A steady stream of bad news about the pensions crisis and the UK's debt mountain has finally persuaded Britons to save more. Savers put more cash into building society accounts in January than they have since 2001, the Building Societies Association (BSA) said yesterday.

The BSA said the total amount invested in savings accounts last month rose by £212m, a significant turnaround on January 2005, when savers actually withdrew £299m of cash.

January is typically the worst month of the year for savings, as people raid their accounts to pay credit card bills and Christmas-related debts. But Adrian Coles, the BSA's director-general, said there had been a significant "mood change" among savers.

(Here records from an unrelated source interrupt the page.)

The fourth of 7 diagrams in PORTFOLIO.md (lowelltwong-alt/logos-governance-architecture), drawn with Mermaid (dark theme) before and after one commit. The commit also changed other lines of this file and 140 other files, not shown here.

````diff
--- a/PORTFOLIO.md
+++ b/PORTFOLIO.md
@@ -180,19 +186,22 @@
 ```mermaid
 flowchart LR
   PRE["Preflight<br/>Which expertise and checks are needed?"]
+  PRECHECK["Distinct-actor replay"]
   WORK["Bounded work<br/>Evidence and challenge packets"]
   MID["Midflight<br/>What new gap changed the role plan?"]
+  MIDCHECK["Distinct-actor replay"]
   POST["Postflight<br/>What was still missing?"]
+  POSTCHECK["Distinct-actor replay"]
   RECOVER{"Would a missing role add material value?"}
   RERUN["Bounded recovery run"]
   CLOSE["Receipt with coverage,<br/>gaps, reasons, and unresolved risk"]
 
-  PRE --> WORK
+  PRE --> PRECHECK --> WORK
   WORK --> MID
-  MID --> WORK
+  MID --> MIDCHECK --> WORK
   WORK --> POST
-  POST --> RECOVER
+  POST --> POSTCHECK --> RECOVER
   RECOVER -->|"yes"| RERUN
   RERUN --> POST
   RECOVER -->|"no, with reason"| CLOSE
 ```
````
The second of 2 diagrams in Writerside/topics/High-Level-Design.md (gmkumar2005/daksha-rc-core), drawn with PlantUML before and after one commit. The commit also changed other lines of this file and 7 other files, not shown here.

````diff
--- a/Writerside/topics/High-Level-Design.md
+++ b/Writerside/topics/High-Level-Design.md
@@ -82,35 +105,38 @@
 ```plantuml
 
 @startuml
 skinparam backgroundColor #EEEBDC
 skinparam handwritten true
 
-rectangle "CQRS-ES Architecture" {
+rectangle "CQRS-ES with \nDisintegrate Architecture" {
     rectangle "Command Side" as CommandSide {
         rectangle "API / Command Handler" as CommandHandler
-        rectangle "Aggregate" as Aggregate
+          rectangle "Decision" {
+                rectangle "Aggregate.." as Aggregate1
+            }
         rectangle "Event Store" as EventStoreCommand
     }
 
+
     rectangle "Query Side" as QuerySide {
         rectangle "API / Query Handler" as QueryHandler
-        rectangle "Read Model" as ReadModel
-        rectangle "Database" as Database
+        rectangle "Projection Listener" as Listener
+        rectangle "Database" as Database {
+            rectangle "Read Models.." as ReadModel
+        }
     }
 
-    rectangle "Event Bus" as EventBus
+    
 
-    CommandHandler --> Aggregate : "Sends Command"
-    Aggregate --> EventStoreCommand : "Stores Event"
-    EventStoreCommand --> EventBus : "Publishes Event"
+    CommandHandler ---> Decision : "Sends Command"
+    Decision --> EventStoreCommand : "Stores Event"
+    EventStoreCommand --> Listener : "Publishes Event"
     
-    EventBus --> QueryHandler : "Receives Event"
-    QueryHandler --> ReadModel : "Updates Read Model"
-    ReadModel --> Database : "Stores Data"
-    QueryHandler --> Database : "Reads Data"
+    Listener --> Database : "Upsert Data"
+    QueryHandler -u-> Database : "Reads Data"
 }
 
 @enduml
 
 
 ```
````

"The housing market has calmed down, as has most people's appetite for taking on more debt," Mr Coles said. "People have finally decided they need to save more for the future, even if they don't use pension schemes to put money by."

Alex Bannister, at Nationwide, the country's largest building society, said consumers had become increasingly cautious. "People have become concerned about rising costs, such as higher energy bills, and they have decided to save more to protect themselves," he said. "Also, disposable incomes have risen and with continuing low interest rates, mortgage repayments are less demanding."

Philip Stubbins, at Britannia Building Society, said tax breaks and competition between savings providers had also boosted the sector.

"Cash individual savings accounts paying tax-free interest have been a major theme," he said. "There has also been a marked proliferation of new accounts, such as regular savings vehicles, paying interest rates that stand out."

Cash ISAs took in £51m of savers' money last month according to the BSA, a 34 per cent increase on January 2005's total of £41m.

The latest savings figures are further evidence that the UK's savings ratio - the proportion of household income saved - is creeping up. The most recent Government estimates, for the third quarter of 2005, put the savings ratio at 5.5 per cent, up from a low of 4.1 per cent in early 2004.

Last week, Barclays became the latest bank to launch a regular savings account with a headline-grabbing rate of 10 per cent - following in the footsteps of Halifax and Alliance & Leicester. However, strenuous terms and conditions are attached to the accounts.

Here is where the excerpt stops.